The Odyssey 2010: Day 5

Posted by indigodream on 12 April, 2010

Friday April 9th

Marsworth to Grove Lock

The BW facilities at Marsworth - take a good look - it might be housing soon......

We took the afternoon off to move the boat up to a momentous meeting of the waters on Saturday – Greygal was coming to join us and we hoped to catch up with Matilda Rose and Caxton. We’d arranged to meet Greygal at Grove Lock before moving up to meet the others for lunch at a convenient pub. As it happened our plans went a little awry and what eventually transpired exceeded our greatest expectations and Saturday became a sparkling diamond day – but that’s for other keyboards to describe…..

So, Marsworth to Grove Lock – piece of cake! Well, it would have been if we hadn’t got stuck in an interminable queue on the M25; we turned off onto the M4 for a Tesco detour in the hope that the traffic would clear while we were shopping – no such luck! It did help that after my last ‘trivia’ entry we knew exactly why we were stuck and did catch a glimpse of the Gade Valley aqueduct as we turned off at Junction 20! We didn’t get to the boat until 4.20pm, though nowadays that still leaves over 3 hours of light for cruising.
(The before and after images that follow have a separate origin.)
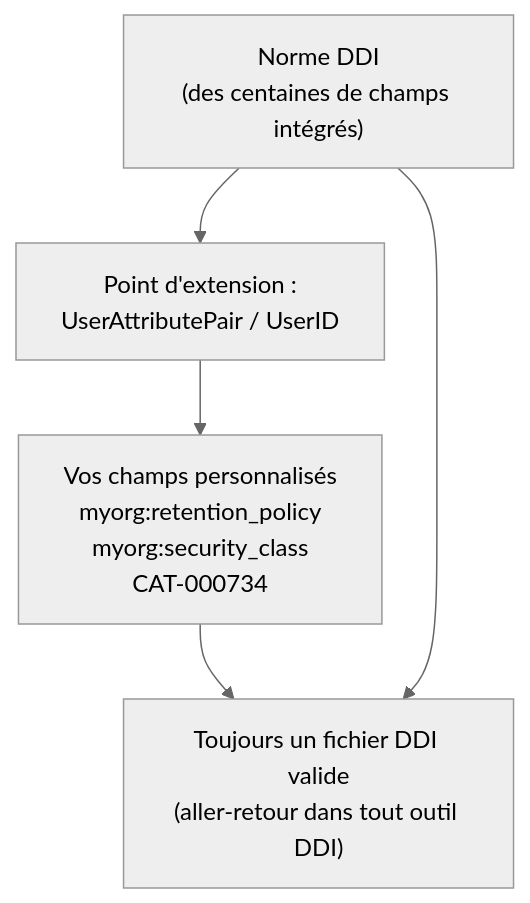
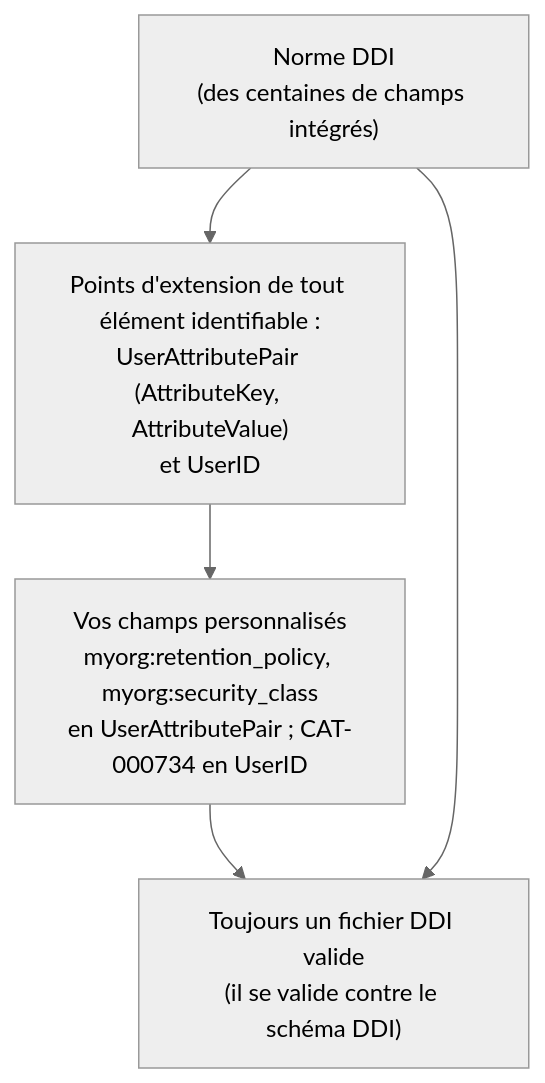
Before and after one commit to pbisson44/ddi-l: the diagram in docs/curriculum/module-14-custom-fields.fr.md, drawn with Mermaid (neutral theme). The commit also changed other lines of this file and 597 other files, not shown here.

````diff
--- a/docs/curriculum/module-14-custom-fields.fr.md
+++ b/docs/curriculum/module-14-custom-fields.fr.md
@@ -312,12 +93,12 @@
 ```mermaid
 flowchart TD
     STD["Norme DDI\n(des centaines de champs intégrés)"]
-    EXT["Point d'extension :\nUserAttributePair / UserID"]
-    ORG["Vos champs personnalisés\nmyorg:retention_policy\nmyorg:security_class\nCAT-000734"]
-    FILE["Toujours un fichier DDI valide\n(aller-retour dans tout outil DDI)"]
+    EXT["Points d'extension de tout élément identifiable :\nUserAttributePair (AttributeKey, AttributeValue)\net UserID"]
+    ORG["Vos champs personnalisés\nmyorg:retention_policy, myorg:security_class\nen UserAttributePair ; CAT-000734 en UserID"]
+    FILE["Toujours un fichier DDI valide\n(il se valide contre le schéma DDI)"]
 
     STD --> EXT
     EXT --> ORG
     ORG --> FILE
     STD --> FILE
 ```
````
Marsworth was buzzing – boats, walkers and fishermen – the fine day had drawn everyone out – it’s a great spot to spend a sunset.

At it happens, our timing wasn’t so bad as we were able to team up with nb Barnacle Bill at Marsworth. It took us a while to cast off (our chains had been pulled tight into the sheet piling) and we apologised profusely for making them wait for us, but as it happens they’d used the time to get ice-creams from the nearby cafe so everyone was happy! We tried some tandem manoeuvering between the closer locks – it was the first time for their helmsman and it went very smoothly, despite the fact that Barnacle Bill was a lot shorter than Indigo Dream. Barnacle Bill’s crew were pleasant and efficient locking partners and we were a bit sad to say goodbye to them at the Seabrook locks.

Lou having a little lie down!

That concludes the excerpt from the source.